Salon has incurred losses since inception, and expects to incur another loss for its fiscal year ending on March 31, 2014. The company had an accumulated deficit of $117,153 as of June 30, according to the SEC filing.
The company has been relying on cash infusions from John Warnock, chairman of the board, and William Hambrecht, a director and father of Salon’s interim CFO, Elizabeth Hambrecht. Warnock has contributed $1.28 million through interest free, unsecured cash advances, during Salon’s current fiscal year to fund operations, the company says in SEC filings.
Salon also has a borrowing agreement with Deutsche Bank Securities Inc. from May 2007 that allows it to borrow up to $1,000. That line of credit was fully drawn, and $227 in interest had accrued, as of June 30. Deutsche Bank may demand payment at any time, according to SEC filings.

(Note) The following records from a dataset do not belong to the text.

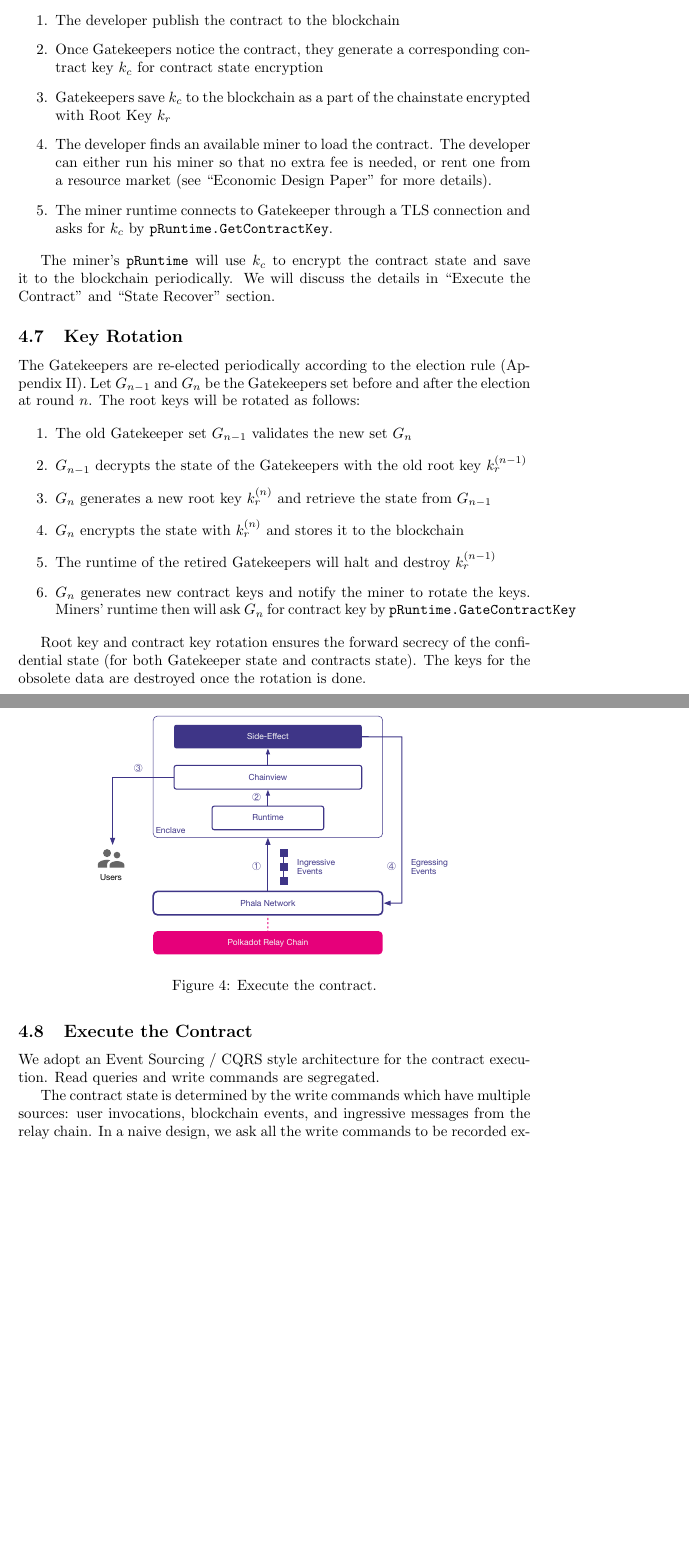
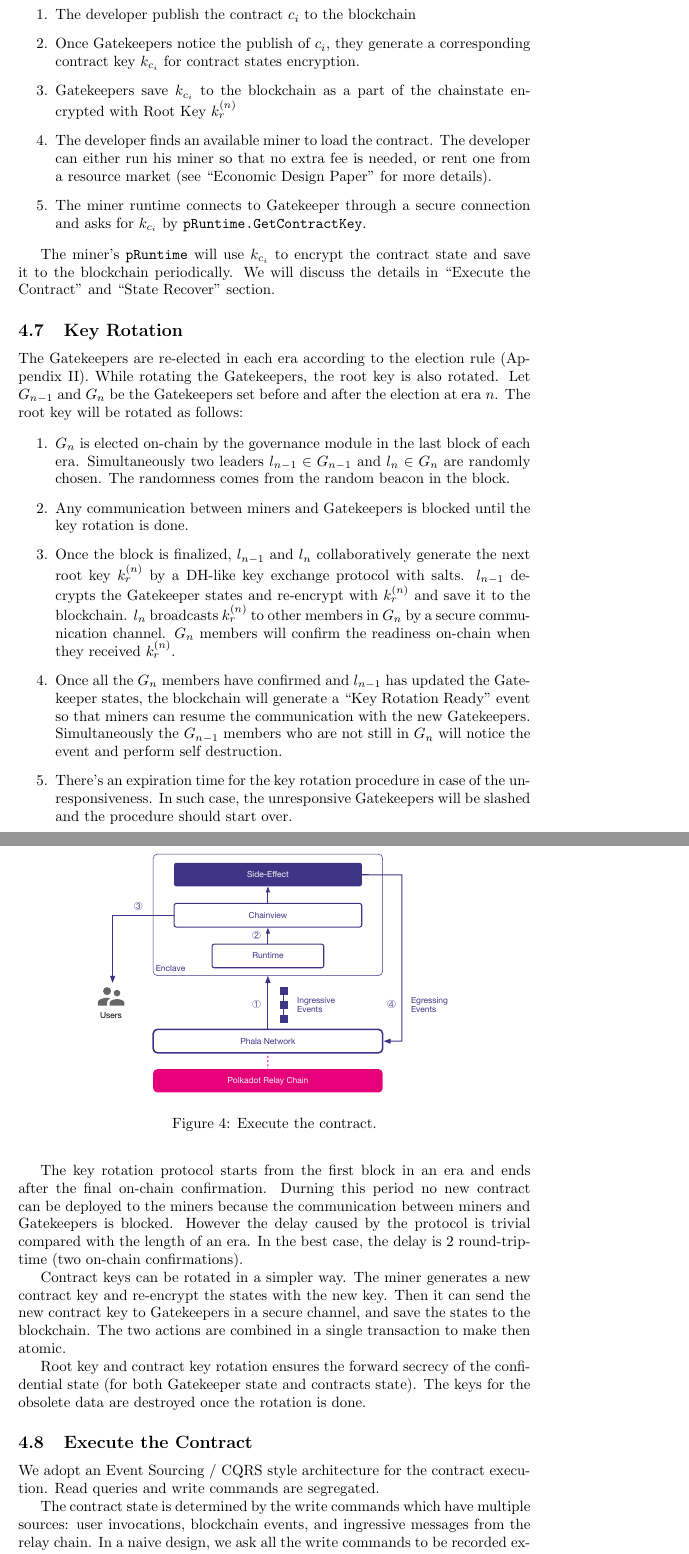
Before and after one commit to libra-china-org/Whitepaper, a LaTeX document (src/phala-paper.tex, which reads src/tex/3-design.tex): two parts of pages 10 and 11 of 18, joined at a grey line, cut so that both start at the same text, the shorter picture padded with empty space. Compiled offline with pdfLaTeX.

Commit message:
Key Rotation and two other subsections

```diff
--- a/src/tex/3-design.tex
+++ b/src/tex/3-design.tex
@@ -177,28 +177,35 @@ The bytecode of the compiled contract is published on the blockchain and then lo
 
 \begin{enumerate}
-    \item The developer publish the contract to the blockchain
-    \item Once Gatekeepers notice the contract, they generate a corresponding contract key $k_c$ for contract state encryption
-    \item Gatekeepers save $k_c$ to the blockchain as a part of the chainstate encrypted with Root Key $k_r$
+    \item The developer publish the contract $c_i$ to the blockchain
+    \item Once Gatekeepers notice the publish of $c_i$, they generate a corresponding contract key $k_{c_i}$ for contract states encryption.
+    \item Gatekeepers save $k_{c_i}$ to the blockchain as a part of the chainstate encrypted with Root Key $k_r^{(n)}$
     \item The developer finds an available miner to load the contract. The developer can either run his miner so that no extra fee is needed, or rent one from a resource market (see ``Economic Design Paper'' for more details).
-    \item The miner runtime connects to Gatekeeper through a TLS connection and asks for $k_c$ by \texttt{pRuntime.GetContractKey}.
+    \item The miner runtime connects to Gatekeeper through a secure connection and asks for $k_{c_i}$ by \texttt{pRuntime.GetContractKey}.
 \end{enumerate}
 
-The miner's \pruntime will use $k_c$ to encrypt the contract state and save it to the blockchain periodically. We will discuss the details in ``Execute the Contract'' and ``State Recover'' section.
+The miner's \pruntime will use $k_{c_i}$ to encrypt the contract state and save it to the blockchain periodically. We will discuss the details in ``Execute the Contract'' and ``State Recover'' section.
+
+
 
 \subsection{Key Rotation}
 
-The Gatekeepers are re-elected periodically according to the election rule (Appendix II). Let $G_{n-1}$ and $G_n$ be the Gatekeepers set before and after the election at round $n$. The root keys will be rotated as follows:
+The Gatekeepers are re-elected in each era according to the election rule (Appendix II). While rotating the Gatekeepers, the root key is also rotated. Let $G_{n-1}$ and $G_n$ be the Gatekeepers set before and after the election at era $n$. The root key will be rotated as follows:
 
 \begin{enumerate}
-    \item The old Gatekeeper set $G_{n-1}$ validates the new set $G_n$
-    \item $G_{n-1}$ decrypts the state of the Gatekeepers with the old root key $k_r^{(n-1)}$
-    \item $G_n$ generates a new root key $k_r^{(n)}$ and retrieve the state from $G_{n-1}$
-    \item $G_n$ encrypts the state with $k_r^{(n)}$ and stores it to the blockchain
-    \item The runtime of the retired Gatekeepers will halt and destroy $k_r^{(n-1)}$
-    \item $G_n$ generates new contract keys and notify the miner to rotate the keys. Miners' runtime then will ask $G_n$ for contract key by \texttt{pRuntime.GateContractKey}
+    \item $G_n$ is elected on-chain by the governance module in the last block of each era. Simultaneously two leaders $l_{n-1} \in G_{n-1}$ and $l_n \in G_n$ are randomly chosen. The randomness comes from the random beacon in the block.
+    \item Any communication between miners and Gatekeepers is blocked until the key rotation is done.
+    \item Once the block is finalized, $l_{n-1}$ and $l_n$ collaboratively generate the next root key $k_r^{(n)}$ by a DH-like key exchange protocol with salts. $l_{n-1}$ decrypts the Gatekeeper states and re-encrypt with $k_r^{(n)}$ and save it to the blockchain. $l_n$ broadcasts $k_r^{(n)}$ to other members in $G_n$ by a secure communication channel. $G_n$ members will confirm the readiness on-chain when they received $k_r^{(n)}$.
+    \item Once all the $G_n$ members have confirmed and $l_{n-1}$ has updated the Gatekeeper states, the blockchain will generate a ``Key Rotation Ready'' event so that miners can resume the communication with the new Gatekeepers. Simultaneously the $G_{n-1}$ members who are not still in $G_n$ will notice the event and perform self destruction.
+    \item There's an expiration time for the key rotation procedure in case of the unresponsiveness. In such case, the unresponsive Gatekeepers will be slashed and the procedure should start over.
 \end{enumerate}
 
+The key rotation protocol starts from the first block in an era and ends after the final on-chain confirmation. Durning this period no new contract can be deployed to the miners because the communication between miners and Gatekeepers is blocked. However the delay caused by the protocol is trivial compared with the length of an era. In the best case, the delay is 2 round-trip-time (two on-chain confirmations).
+
+Contract keys can be rotated in a simpler way. The miner generates a new contract key and re-encrypt the states with the new key. Then it can send the new contract key to Gatekeepers in a secure channel, and save the states to the blockchain. The two actions are combined in a single transaction to make then atomic.
+
 Root key and contract key rotation ensures the forward secrecy of the confidential state (for both Gatekeeper state and contracts state). The keys for the obsolete data are destroyed once the rotation is done.
+
+
 
 \subsection{Execute the Contract}
 
```
Also changed, not shown: src/tex/3-design.tex (6 more changed lines).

On March 1 the company completed a recapitalization, where all of its convertibles notes, related-party advances, certain consulting fees, totaling about $15.7 million, were exchanged for 72.87 million shares of common stock, valued at $0.35 per share.
The company has taken some restructuring initiatives, focusing its strategy on the Salon.com website and laid off the staff of “The Well” – a group that focused on the company’s online discussion forum — in September.
Salon plans to focus its efforts on growing revenue by expanding its product reach, it says in SEC filings.
Salon has taken some steps to improve engagement on the website, including enabling a comments section on all pages “to increase usability, engagement and return visits.” The company also launched Android mobile and tablet applications in April.
For the three months ended June 30, the company’s revenue was $1.2 million, up 43 percent from the same period in 2012. The company pulled in $1.1 million in ad revenues for the quarter, up 57 percent from the same period of 2012. Salon attributes the growth to a growth in its traffic, which increased 38 percent to 10.3 million monthly users compared to the same time period the previous year.
Most of Salon’s revenue comes from ad sales on its website. The company also has a subscription program, but revenue from subscriptions has been decreasing since December 2004. Paid subscriptions peaked that month at 89,100, and have decreased to fewer than 8,000 as of June 30. The company plans to wind down its subscription service by the end of next March.
For last week's edition of Turnaround Tuesday, see "Kinbasha Hopes for Loan Restructuring."
For more struggling companies, see Mergers & Acquisitions' Distressed Company Watch List.
Due to holiday and vacation schedules, Turnaround Tuesday will not be published Sept. 3 and will resume Sept. 10.